History detective, historian, investigative writer & specialist tour guide

POW sign Paginatan with local children

At Paginatan, situated on the death march track 26 miles (40 kms) from Ranau, the POW Route sign erected by the Sabah Tourism Board (see Following the Death March Route) has been supplemented by a special historical marker. As the the first village to be reached after leaving Sandakan, almost 200 kms away, Paginatan was a vital staging post and an important part of the POW story.

In 2010, recognising the significance of the site, Datuk Irene Charuruks, (Managing Director of Sabah Tourism), Lynette Silver and Tham Yau Kong initiated a joint Australian/Sabahan project to erect an historic marker at the village. In August that year, group of young Australians from Lindisfarne Grammar School and a large number of local villagers formed a human chain to collect more than 100 rocks from a nearby stream – one rock for every POW who died in or around the village. These were then formed into a small cairn, to create a base for the marker.

rock collection

making the pile

The Paginatan Historical Marker, unveiled jointly by POW relatives and village elders on 26 April 2011, completed the signage along the ‘POW Trail’. It is situated under a large fig tree at the western end of the village, a short distance from the POW cemetery, the site of the POW hut, and the Japanese store house, where a POW labour force deposited the bags of rice they had carried from Ranau.

Putting the final rock in place

Paginatan Historic Marker

The rock collectors

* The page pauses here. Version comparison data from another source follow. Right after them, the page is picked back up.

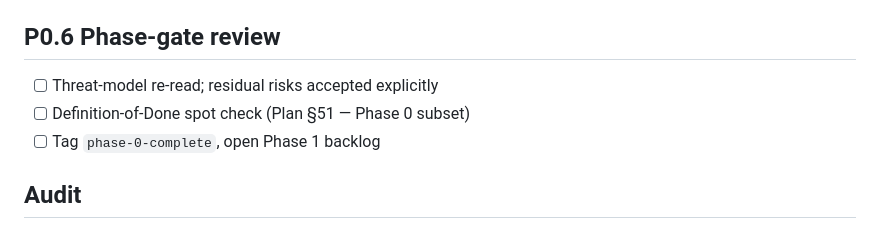
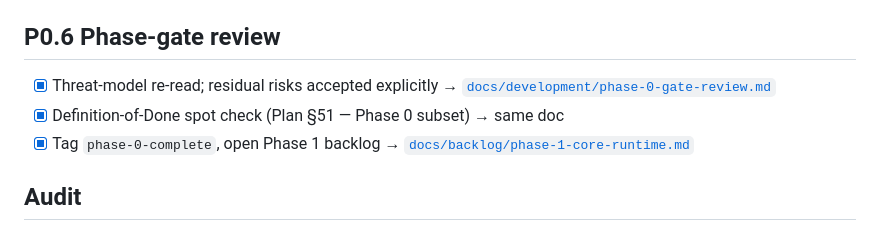
Before and after one commit to khal70-spec/AI-Coding-Environment, a Markdown page: docs/backlog/phase-0-foundation.md, the part around the change. GitHub-like rendering.

```diff
--- a/docs/backlog/phase-0-foundation.md
+++ b/docs/backlog/phase-0-foundation.md
@@ -63,9 +63,11 @@ Pure-logic kernels with unit + security tests (zero runtime deps):
 
 ## P0.6 Phase-gate review
 
-- [ ] Threat-model re-read; residual risks accepted explicitly
-- [ ] Definition-of-Done spot check (Plan §51 — Phase 0 subset)
-- [ ] Tag `phase-0-complete`, open Phase 1 backlog
+- [x] Threat-model re-read; residual risks accepted explicitly →
+  [`docs/development/phase-0-gate-review.md`](../development/phase-0-gate-review.md)
+- [x] Definition-of-Done spot check (Plan §51 — Phase 0 subset) → same doc
+- [x] Tag `phase-0-complete`, open Phase 1 backlog →
+  [`docs/backlog/phase-1-core-runtime.md`](./phase-1-core-runtime.md)
 
 ## Audit
 
```
Also changed, not shown: docs/backlog/phase-1-core-runtime.md (added, +63 -0 lines), docs/development/phase-0-gate-review.md (added, +62 -0 lines).
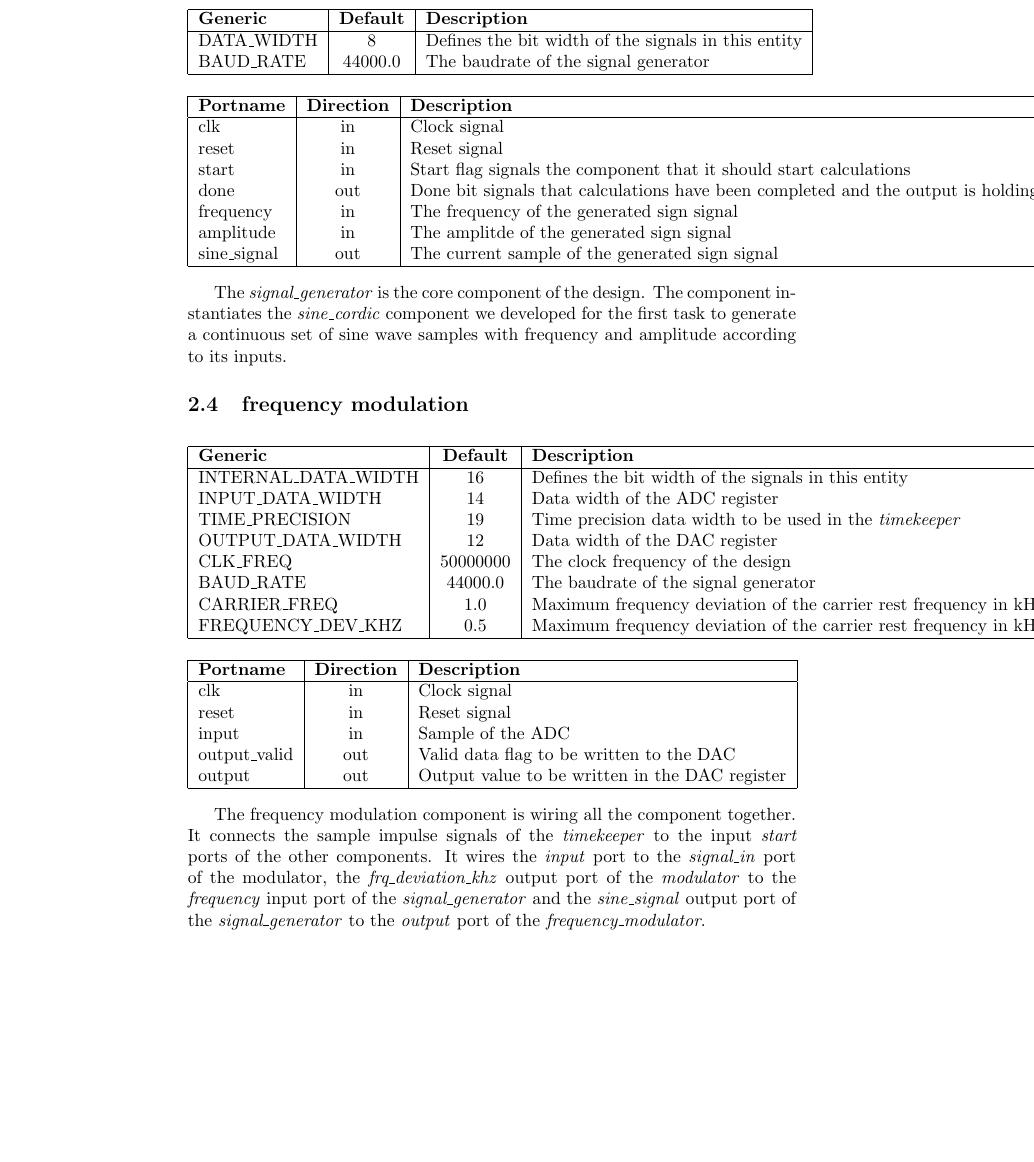
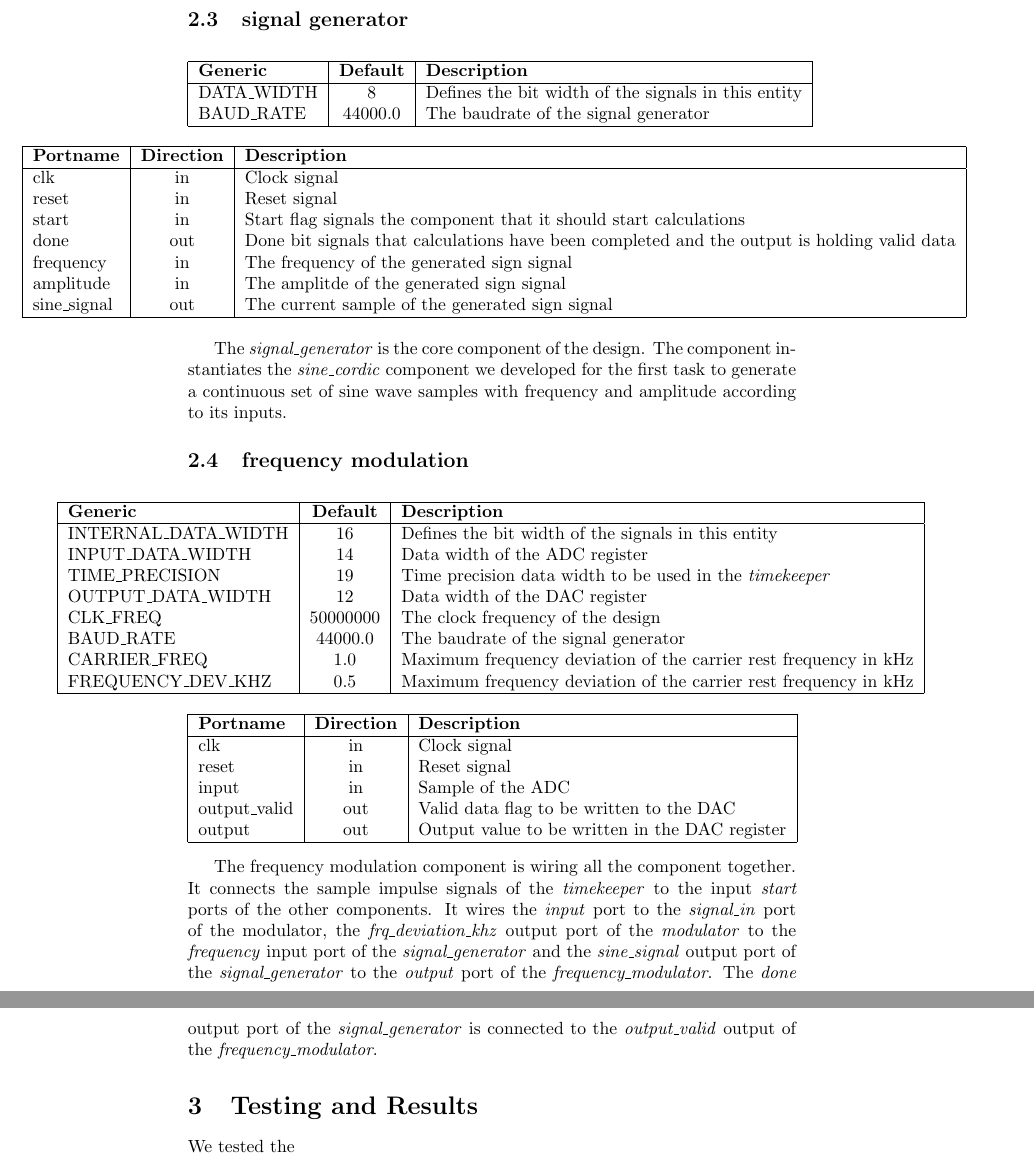
Before and after one commit to Johnsen92/frequency_modulation, a LaTeX document (frequency_modulation/latex/main.tex, which reads frequency_modulation/latex/implementation.tex, frequency_modulation/latex/results.tex): part of page 6 of 7 before the commit and two parts of pages 6 and 7 of 7 after it, the two joined at a grey line, cut at the place of the change, the shorter picture padded with empty space. Compiled offline with pdfLaTeX.

Commit message:
worked on report

```diff
--- a/frequency_modulation/latex/implementation.tex
+++ b/frequency_modulation/latex/implementation.tex
@@ -90,6 +100,8 @@ The modulator takes sample values of the modulation signal and translates them i
 	\end{tabular}
 \end{center}
 
+
+\begin{adjustwidth}{-3.3cm}{}
 	\begin{center}
 		\begin{tabular}{ | l | c | l | }
 			\hline
@@ -105,12 +117,17 @@ The modulator takes sample values of the modulation signal and translates them i
 			\hline
 		\end{tabular}
 	\end{center}
+\end{adjustwidth}
+
+\vspace{4mm}
 
 The \textit{signal\_generator} is the core component of the design. The component instantiates the \textit{sine\_cordic} component we developed for the first task to generate a continuous set of sine wave samples with frequency and amplitude according to its inputs.
 
 
 \subsection{frequency modulation}
 
+
+\begin{adjustwidth}{-2.6cm}{}
 	\begin{center}
 		\begin{tabular}{ | l | c | l | }
 			\hline
@@ -126,6 +143,7 @@ The \textit{signal\_generator} is the core component of the design. The componen
 			\hline
 		\end{tabular}
 	\end{center}
+\end{adjustwidth}
 
 \begin{center}
 	\begin{tabular}{ | l | c | l | }
@@ -141,4 +159,4 @@ The \textit{signal\_generator} is the core component of the design. The componen
 	\end{tabular}
 \end{center}
 
-The frequency modulation component is wiring all the component together. It connects the sample impulse signals of the \textit{timekeeper} to the input \textit{start} ports of the other components. It wires the \textit{input} port to the \textit{signal\_in} port of the modulator, the \textit{frq\_deviation\_khz} output port of the \textit{modulator} to the \textit{frequency} input port of the \textit{signal\_generator} and the \textit{sine\_signal} output port of the \textit{signal\_generator} to the \textit{output} port of the \textit{frequency\_modulator}.
+The frequency modulation component is wiring all the component together. It connects the sample impulse signals of the \textit{timekeeper} to the input \textit{start} ports of the other components. It wires the \textit{input} port to the \textit{signal\_in} port of the modulator, the \textit{frq\_deviation\_khz} output port of the \textit{modulator} to the \textit{frequency} input port of the \textit{signal\_generator} and the \textit{sine\_signal} output port of the \textit{signal\_generator} to the \textit{output} port of the \textit{frequency\_modulator}. The \textit{done} output port of the \textit{signal\_generator} is connected to the \textit{output\_valid} output of the \textit{frequency\_modulator}.
--- a/frequency_modulation/latex/main.tex
+++ b/frequency_modulation/latex/main.tex
@@ -7,6 +7,7 @@
 \usepackage[hidelinks]{hyperref}
 \usepackage{xcolor}
 \usepackage{lscape}
+\usepackage{changepage}
 
 \begin{document}
 
--- a/frequency_modulation/latex/results.tex
+++ b/frequency_modulation/latex/results.tex
@@ -1 +1,3 @@
 \section{Testing and Results}
+
+We tested the
```
Also changed, not shown: frequency_modulation/latex/implementation.tex (10 more changed lines). Lines whose indentation alone changed are shown as unchanged.
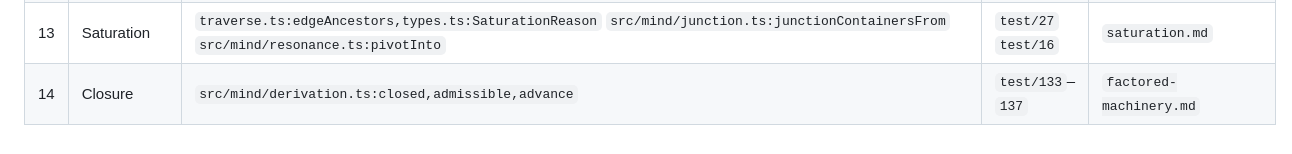
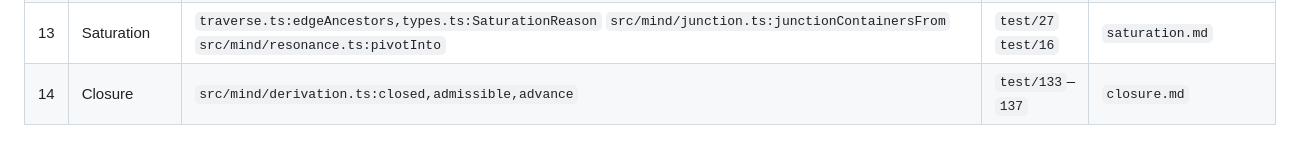
Before and after one commit to hviana/sema, a Markdown page: docs/INVARIANTS.md, the part around the change. GitHub-like rendering.

```diff
--- a/docs/INVARIANTS.md
+++ b/docs/INVARIANTS.md
@@ -15,4 +15,4 @@
 | 11 | Honest degradation                   | `src/mind/pipeline.ts:weight=moves+PASS*unaccounted` `src/store.ts:BoundedMap:miss→re-derive`                                         | `test/28` `test/84` | `store.md`+`caches.md`       |
 | 12 | Meter contracts                      | `src/meter.ts:Meter,PhaseCost,time` `src/mind/pipeline-mechanism.ts:Precomputed.shared`                                               | `test/55`           | `meter.md`                   |
 | 13 | Saturation                           | `traverse.ts:edgeAncestors,types.ts:SaturationReason` `src/mind/junction.ts:junctionContainersFrom` `src/mind/resonance.ts:pivotInto` | `test/27` `test/16` | `saturation.md`              |
-| 14 | Closure                              | `src/mind/derivation.ts:closed,admissible,advance`                                                                                    | `test/133`–`137`    | `factored-machinery.md`      |
+| 14 | Closure                              | `src/mind/derivation.ts:closed,admissible,advance`                                                                                    | `test/133`–`137`    | `closure.md`                |
```
Also changed, not shown: docs/INDEX.md (+1 -1 lines), docs/architecture/closure.md (added, +62 -0 lines).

The information panel, in English and Bahasa Malay, records not only the story of the POWs, but also the bravery of local people, who risked their lives to help them. (Note:  The signage quotes the number of dead at 200. The actual number who died in or near the village is estimated to be well over 100, as many death records did not record actual place of death.  Post-war, 103 bodies were recovered in the Paginatan area. Of these, 95 were found buried in a makeshift cemetery on the river’s edge, but  it is known that a substantial number of remains were washed away by floods.) For more historical information see Sandakan Death Marches.